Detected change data

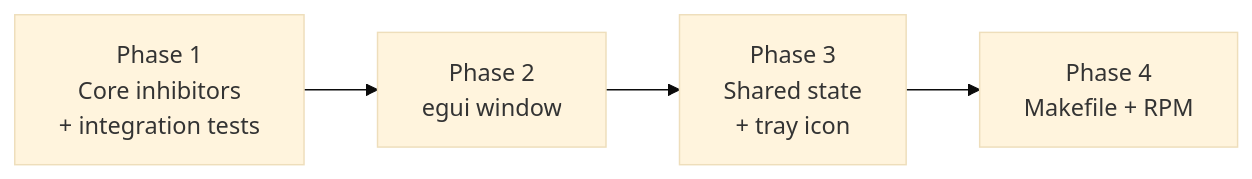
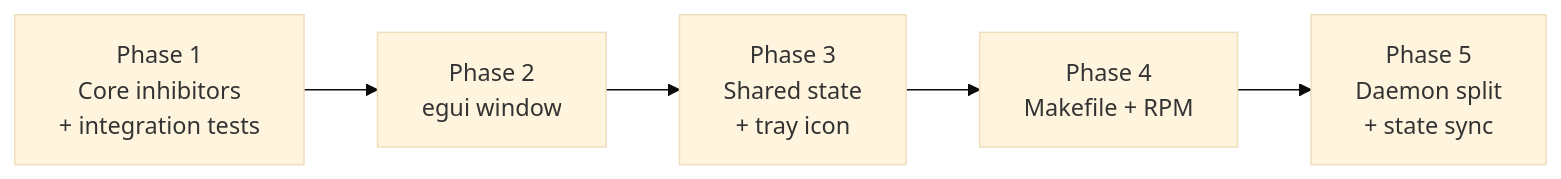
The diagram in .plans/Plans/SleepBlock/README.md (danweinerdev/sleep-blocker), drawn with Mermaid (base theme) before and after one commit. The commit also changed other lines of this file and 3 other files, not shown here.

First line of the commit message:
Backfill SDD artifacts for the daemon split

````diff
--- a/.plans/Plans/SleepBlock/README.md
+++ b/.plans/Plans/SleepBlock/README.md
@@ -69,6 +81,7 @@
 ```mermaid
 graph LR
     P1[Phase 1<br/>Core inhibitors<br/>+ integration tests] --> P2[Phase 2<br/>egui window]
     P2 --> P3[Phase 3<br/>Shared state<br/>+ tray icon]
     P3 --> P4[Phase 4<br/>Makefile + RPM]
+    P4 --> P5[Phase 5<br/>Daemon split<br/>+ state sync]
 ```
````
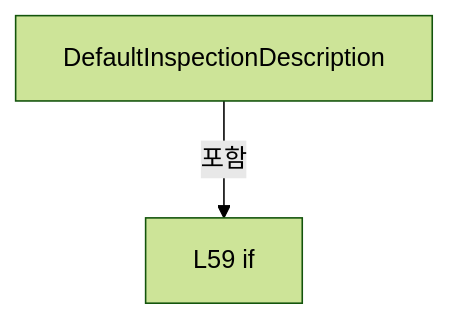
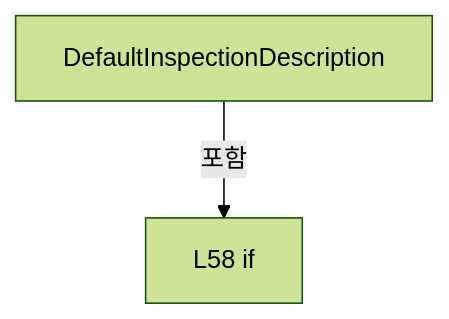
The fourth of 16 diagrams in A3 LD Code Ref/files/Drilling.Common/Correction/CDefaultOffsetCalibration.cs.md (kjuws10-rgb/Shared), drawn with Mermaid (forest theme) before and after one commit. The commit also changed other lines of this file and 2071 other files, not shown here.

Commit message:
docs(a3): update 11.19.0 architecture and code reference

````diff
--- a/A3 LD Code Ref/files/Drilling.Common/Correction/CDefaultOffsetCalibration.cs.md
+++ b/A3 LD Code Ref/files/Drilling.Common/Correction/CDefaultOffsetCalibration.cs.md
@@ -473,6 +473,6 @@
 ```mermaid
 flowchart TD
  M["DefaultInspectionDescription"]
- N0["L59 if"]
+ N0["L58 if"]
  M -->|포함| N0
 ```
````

Task directions — From the entries above, extract every line where the word "Drilling" appears.

The answer —
The fourth of 16 diagrams in A3 LD Code Ref/files/Drilling.Common/Correction/CDefaultOffsetCalibration.cs.md (kjuws10-rgb/Shared), drawn with Mermaid (forest theme) before and after one commit. The commit also changed other lines of this file and 2071 other files, not shown here.
--- a/A3 LD Code Ref/files/Drilling.Common/Correction/CDefaultOffsetCalibration.cs.md
+++ b/A3 LD Code Ref/files/Drilling.Common/Correction/CDefaultOffsetCalibration.cs.md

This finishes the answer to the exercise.